Anyone interested in helping can contact Dan Mazur at danmazur@lycos.com or at 360-250-3407.

The trouble in Tenino continues.

It seems the Tenino City Council didn’t follow state law in appointing the new police chief, John Hutchings, a longtime Olympia police officer.

State law requires a city’s civil service commission to recommend three candidates for the chief position. But Tenino didn’t have enough members on its commission, so Mayor Eric Strawn made the decision to appoint a new chief, rather than recommend new members to the commission. “Which one was more important,” he asked?

Actually, both are important, but it’s hard to disagree with the mayor’s logic. Except that the city attorney, doing his job, has forced the city to follow state law.

That was the right thing to do.

A hearty congratulations to the Port of Olympia, the City of Olympia and the Squaxin Island Tribe for pulling off a successful beginning to the 2012 Canoe Journey last Sunday. Despite numerous other events occurring in the South Sound last week, including the final day of the Washington Senior Games, the event came off smoothly.

That’s a testament to the months of planning and cooperation between the tribe, the Port and the city, among others.

The request to purchase guns in Colorado rocketed up by 41 percent in the four days after the horrific movie theater attack near Denver.

Just as new gun laws won’t prevent a determined psychopath from killing others, putting more guns into the hands of amateurs only increases the likelihood of an unfortunate accident.

It’s a pleasure to watch all of the female athletes compete at the 2012 summer Olympic Games in London.

For most of the year, women’s sports operate in near obscurity. Every once in a while, a female golfer rises to the top of the news cycle or the Seattle Storm string together remarkable victories in the WNBA.

But at the Olympics, women take an equal, and sometimes more prominent, stage.

Who wasn’t riveted by the performance of the U.S. women’s gymnastic team, or the gold medals won this week by Gabby Douglas, Missy Franklin and Allison Schmitt?

For an intense two-week period, people all over the world watch, with equal interest, men and women perform in friendly international competition.

It is a small reminder that humans everywhere share common motivations, goals and emotions, regardless of race, religion or gender.

The official review is done, and the Child Fatality Review Committee has concluded that “nobody could have anticipated that Joshua Powell would murder his two sons.” It was the right conclusion to a horrible family tragedy.

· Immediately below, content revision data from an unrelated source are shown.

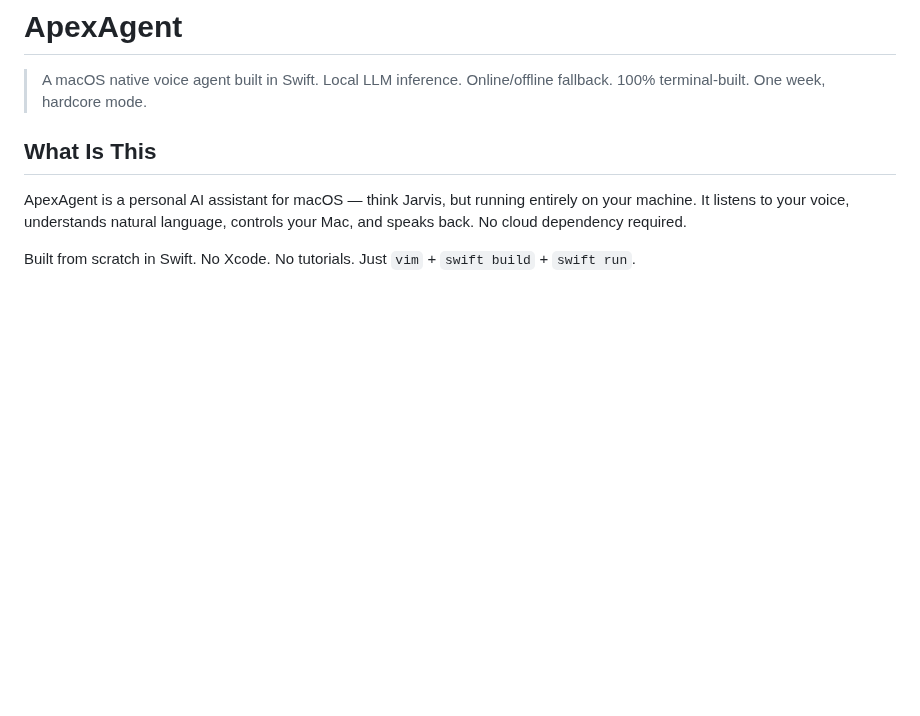
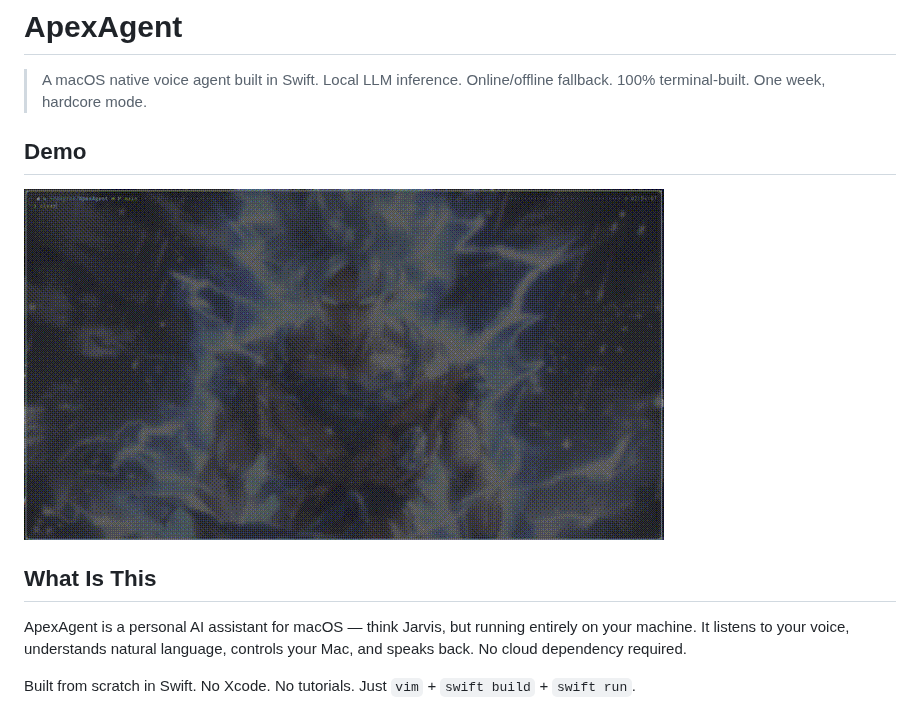
Before and after one commit to nickaqmal02/ApexAgent, a Markdown page: README.md, the part around the change. Drawn GitHub-style; pictures changed too: media/simpledemo.gif (added); blank space fills up the shorter version.

Commit message:
docs: add demo gif + phase 2 llm routing

```diff
--- a/README.md
+++ b/README.md
@@ -1,6 +1,10 @@
 # ApexAgent
 
 > A macOS native voice agent built in Swift. Local LLM inference. Online/offline fallback. 100% terminal-built. One week, hardcore mode.
+
+## Demo
+
+![ApexAgent Demo](media/simpledemo.gif)
 
 ## What Is This
 
```
Also changed, not shown: 1 other file.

We can’t imagine a more complicated case. Because Powell was a “person of interest” in the disappearance of his wife, Susan, the review committee said closer cooperation between child care workers and law enforcement might have resulted in a prohibition on in-home visits with the two boys. But, the committee also said child care workers in the Department of Social and Health Services “demonstrated the highest concern for the children’s health, safety and welfare.”